----- Input
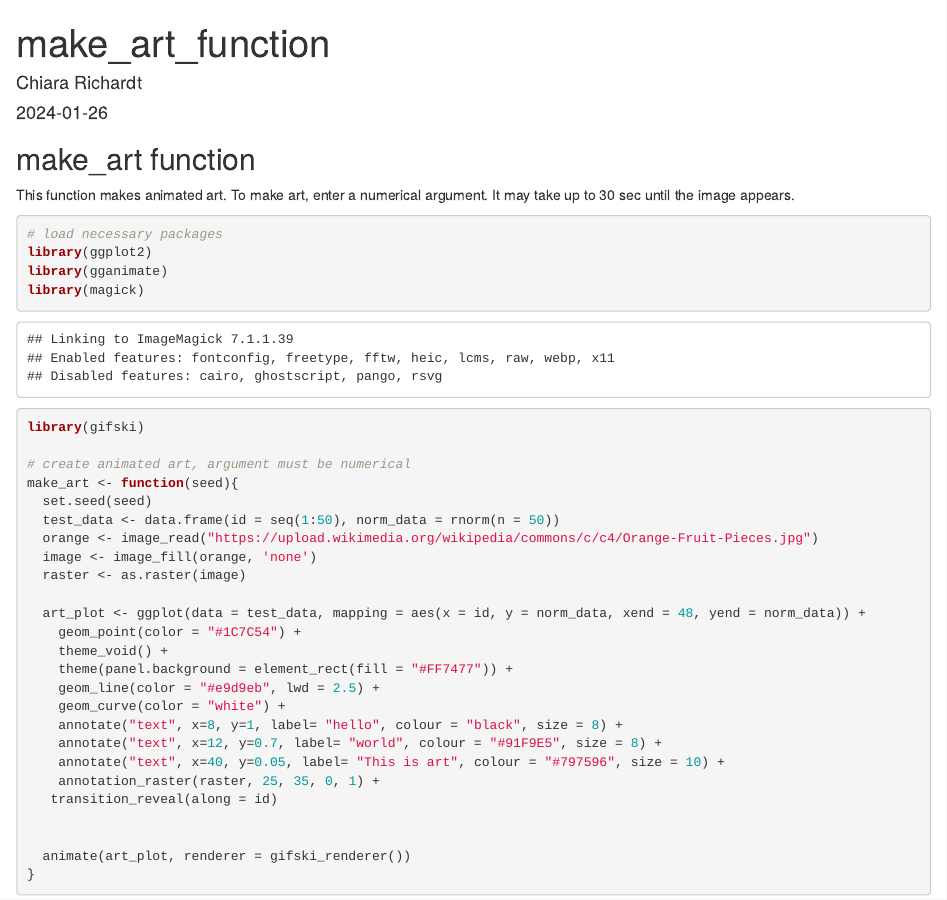
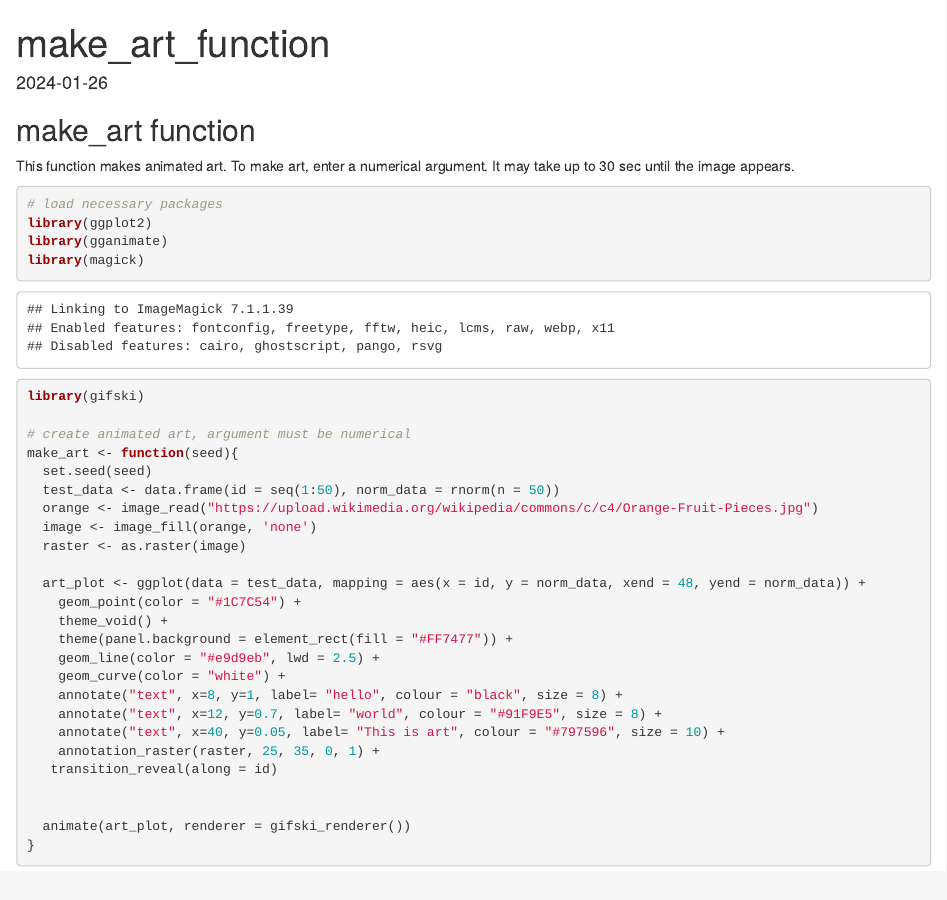
Before and after one commit to ChiaraRic/PIPS, an R Markdown document (make_art_function.Rmd): the page in a window 1100 px wide, from its top. Rendered offline with R 4.5, knitr and Pandoc, with nearby package versions.

Commit message:
Update make_art_function.Rmd

```diff
--- a/make_art_function.Rmd
+++ b/make_art_function.Rmd
@@ -2,7 +2,6 @@
 title: "make_art_function"
 output: html_document
 date: "2024-01-26"
-author: "Chiara Richardt"
 ---
 
 ## make_art function
```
----------
▸ Problem
If a record holds a picture, leave the picture out and copy the rest exactly.

▸ Solution for this problem
Before and after one commit to ChiaraRic/PIPS, an R Markdown document (make_art_function.Rmd): the page in a window 1100 px wide, from its top. Rendered offline with R 4.5, knitr and Pandoc, with nearby package versions.

Commit message:
Update make_art_function.Rmd

```diff
--- a/make_art_function.Rmd
+++ b/make_art_function.Rmd
@@ -2,7 +2,6 @@
 title: "make_art_function"
 output: html_document
 date: "2024-01-26"
-author: "Chiara Richardt"
 ---
 
 ## make_art function
```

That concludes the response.